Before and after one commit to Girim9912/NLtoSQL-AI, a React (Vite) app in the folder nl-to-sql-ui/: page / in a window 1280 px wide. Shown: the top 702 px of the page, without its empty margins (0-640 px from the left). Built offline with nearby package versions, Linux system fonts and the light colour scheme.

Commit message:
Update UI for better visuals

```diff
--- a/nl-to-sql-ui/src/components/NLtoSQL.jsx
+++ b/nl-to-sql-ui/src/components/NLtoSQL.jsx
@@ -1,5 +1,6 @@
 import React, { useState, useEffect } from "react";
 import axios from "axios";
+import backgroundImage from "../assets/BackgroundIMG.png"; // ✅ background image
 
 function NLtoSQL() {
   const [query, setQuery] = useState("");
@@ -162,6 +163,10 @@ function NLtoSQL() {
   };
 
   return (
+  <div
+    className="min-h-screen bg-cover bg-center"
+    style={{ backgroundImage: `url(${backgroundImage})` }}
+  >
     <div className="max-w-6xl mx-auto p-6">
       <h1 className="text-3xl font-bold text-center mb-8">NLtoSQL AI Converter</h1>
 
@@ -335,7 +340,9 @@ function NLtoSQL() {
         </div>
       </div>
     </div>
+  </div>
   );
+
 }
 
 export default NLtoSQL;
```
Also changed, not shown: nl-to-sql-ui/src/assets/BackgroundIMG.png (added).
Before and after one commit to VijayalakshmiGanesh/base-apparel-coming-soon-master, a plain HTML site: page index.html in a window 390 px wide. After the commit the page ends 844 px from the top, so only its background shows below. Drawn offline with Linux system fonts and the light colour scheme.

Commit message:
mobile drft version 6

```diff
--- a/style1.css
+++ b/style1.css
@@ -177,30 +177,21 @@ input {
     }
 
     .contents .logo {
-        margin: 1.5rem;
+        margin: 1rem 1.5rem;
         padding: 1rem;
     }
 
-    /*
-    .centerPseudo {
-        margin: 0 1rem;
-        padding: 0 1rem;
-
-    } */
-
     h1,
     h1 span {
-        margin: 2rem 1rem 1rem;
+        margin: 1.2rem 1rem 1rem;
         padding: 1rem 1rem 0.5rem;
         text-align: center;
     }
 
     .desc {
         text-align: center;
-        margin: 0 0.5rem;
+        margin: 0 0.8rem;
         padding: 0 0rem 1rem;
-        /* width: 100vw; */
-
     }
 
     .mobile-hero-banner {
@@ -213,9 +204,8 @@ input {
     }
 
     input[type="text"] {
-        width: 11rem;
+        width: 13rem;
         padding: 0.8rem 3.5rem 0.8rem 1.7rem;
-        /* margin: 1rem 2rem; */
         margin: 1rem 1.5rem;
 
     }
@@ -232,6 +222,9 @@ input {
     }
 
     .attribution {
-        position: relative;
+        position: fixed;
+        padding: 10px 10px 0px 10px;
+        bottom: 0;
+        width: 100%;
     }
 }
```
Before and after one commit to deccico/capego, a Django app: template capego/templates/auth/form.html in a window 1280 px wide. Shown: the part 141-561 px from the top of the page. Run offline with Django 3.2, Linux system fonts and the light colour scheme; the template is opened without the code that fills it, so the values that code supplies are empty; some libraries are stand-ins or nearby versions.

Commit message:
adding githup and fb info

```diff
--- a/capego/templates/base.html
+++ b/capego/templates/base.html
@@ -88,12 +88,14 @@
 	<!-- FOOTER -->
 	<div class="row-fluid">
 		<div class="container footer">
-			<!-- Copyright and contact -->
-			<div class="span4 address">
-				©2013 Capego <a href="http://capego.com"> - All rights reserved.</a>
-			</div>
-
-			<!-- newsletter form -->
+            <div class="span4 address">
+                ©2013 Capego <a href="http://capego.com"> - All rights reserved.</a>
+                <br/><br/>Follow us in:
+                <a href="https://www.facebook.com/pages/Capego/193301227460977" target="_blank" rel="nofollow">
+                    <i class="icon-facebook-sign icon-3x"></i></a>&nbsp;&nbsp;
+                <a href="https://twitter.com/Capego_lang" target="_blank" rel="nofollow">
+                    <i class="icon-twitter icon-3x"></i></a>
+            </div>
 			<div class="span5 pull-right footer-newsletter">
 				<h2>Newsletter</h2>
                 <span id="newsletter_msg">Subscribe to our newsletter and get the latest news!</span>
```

------------------------------

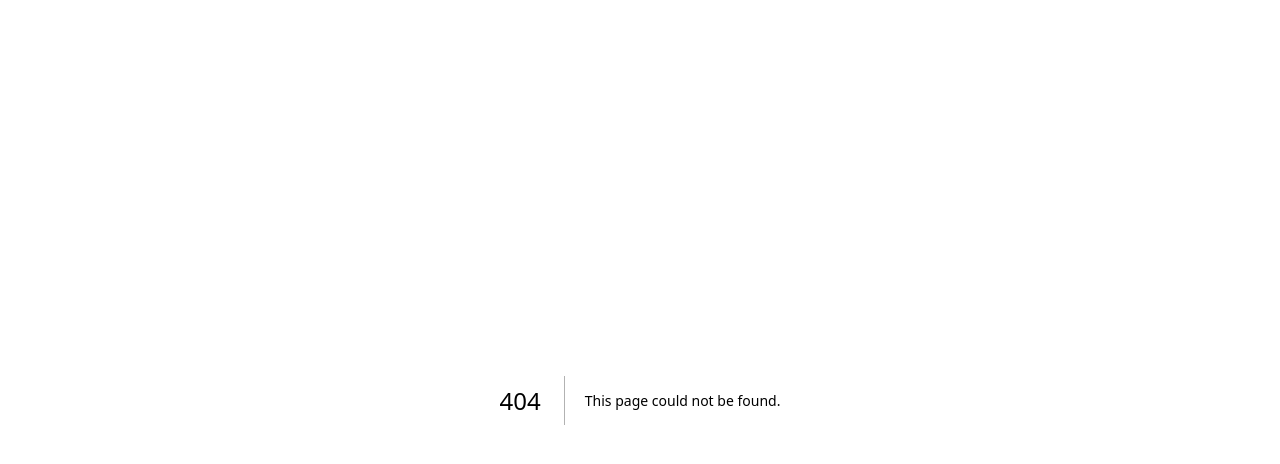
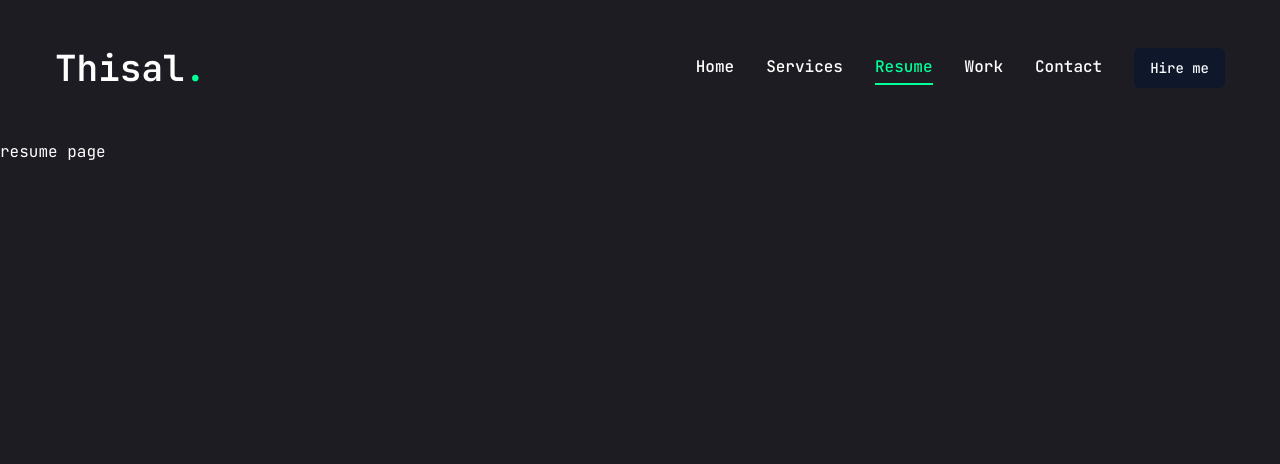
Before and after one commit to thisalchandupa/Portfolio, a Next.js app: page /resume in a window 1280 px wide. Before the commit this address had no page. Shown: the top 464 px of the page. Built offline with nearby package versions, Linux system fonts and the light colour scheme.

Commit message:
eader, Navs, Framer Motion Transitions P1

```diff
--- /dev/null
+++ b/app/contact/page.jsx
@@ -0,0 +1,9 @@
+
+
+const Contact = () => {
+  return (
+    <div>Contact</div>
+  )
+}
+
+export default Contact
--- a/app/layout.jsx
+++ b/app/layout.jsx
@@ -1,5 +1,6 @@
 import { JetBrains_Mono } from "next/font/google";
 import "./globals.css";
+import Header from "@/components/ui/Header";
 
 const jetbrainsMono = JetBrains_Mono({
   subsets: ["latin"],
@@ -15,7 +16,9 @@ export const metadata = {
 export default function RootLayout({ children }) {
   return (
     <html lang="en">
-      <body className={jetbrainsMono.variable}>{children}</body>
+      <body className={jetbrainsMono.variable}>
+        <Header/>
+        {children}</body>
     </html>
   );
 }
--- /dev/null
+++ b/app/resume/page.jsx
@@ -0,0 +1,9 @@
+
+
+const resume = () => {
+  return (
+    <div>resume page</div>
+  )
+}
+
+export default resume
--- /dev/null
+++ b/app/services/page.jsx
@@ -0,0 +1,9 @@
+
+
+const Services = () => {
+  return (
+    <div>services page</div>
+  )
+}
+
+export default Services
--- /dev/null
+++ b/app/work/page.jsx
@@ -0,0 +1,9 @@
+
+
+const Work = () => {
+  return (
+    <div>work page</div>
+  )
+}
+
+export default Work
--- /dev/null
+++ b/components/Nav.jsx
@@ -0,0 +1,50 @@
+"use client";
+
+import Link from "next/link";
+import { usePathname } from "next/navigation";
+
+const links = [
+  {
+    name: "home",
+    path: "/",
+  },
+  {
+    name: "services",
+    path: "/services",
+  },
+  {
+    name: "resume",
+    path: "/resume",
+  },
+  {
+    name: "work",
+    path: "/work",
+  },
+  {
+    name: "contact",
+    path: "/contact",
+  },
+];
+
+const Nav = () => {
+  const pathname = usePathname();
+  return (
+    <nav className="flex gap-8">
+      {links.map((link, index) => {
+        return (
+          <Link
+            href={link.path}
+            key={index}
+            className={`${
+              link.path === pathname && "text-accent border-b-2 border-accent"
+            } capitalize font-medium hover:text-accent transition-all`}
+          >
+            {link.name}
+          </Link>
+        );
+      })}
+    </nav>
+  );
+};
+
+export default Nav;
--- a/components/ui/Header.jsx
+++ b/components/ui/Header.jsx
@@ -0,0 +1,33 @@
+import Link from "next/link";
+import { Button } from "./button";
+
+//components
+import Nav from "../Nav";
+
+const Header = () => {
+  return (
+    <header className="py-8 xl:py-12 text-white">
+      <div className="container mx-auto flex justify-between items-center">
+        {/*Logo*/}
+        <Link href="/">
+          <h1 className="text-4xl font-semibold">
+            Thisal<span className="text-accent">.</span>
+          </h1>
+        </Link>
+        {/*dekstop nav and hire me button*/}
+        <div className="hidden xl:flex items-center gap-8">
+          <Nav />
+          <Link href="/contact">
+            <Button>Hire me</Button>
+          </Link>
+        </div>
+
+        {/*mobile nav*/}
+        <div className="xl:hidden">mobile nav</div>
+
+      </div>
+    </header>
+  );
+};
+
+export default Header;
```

------------------------------

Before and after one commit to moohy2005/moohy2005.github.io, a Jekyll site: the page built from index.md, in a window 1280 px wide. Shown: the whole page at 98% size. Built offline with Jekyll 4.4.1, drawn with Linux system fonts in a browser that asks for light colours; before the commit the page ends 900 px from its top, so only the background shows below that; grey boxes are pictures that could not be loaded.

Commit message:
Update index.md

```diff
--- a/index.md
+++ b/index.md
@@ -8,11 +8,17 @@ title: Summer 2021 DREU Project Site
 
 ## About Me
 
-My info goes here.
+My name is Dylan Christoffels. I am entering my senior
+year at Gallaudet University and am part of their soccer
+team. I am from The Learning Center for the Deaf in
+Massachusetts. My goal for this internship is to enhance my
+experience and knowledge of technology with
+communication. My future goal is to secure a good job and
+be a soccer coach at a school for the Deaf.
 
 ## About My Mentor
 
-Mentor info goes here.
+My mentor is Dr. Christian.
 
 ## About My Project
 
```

------------------------------

*WORK INSTRUCTIONS*: State how many lines of the listing above include the word "href". Give nothing but the number.

*SOLVED PROBLEM*: 7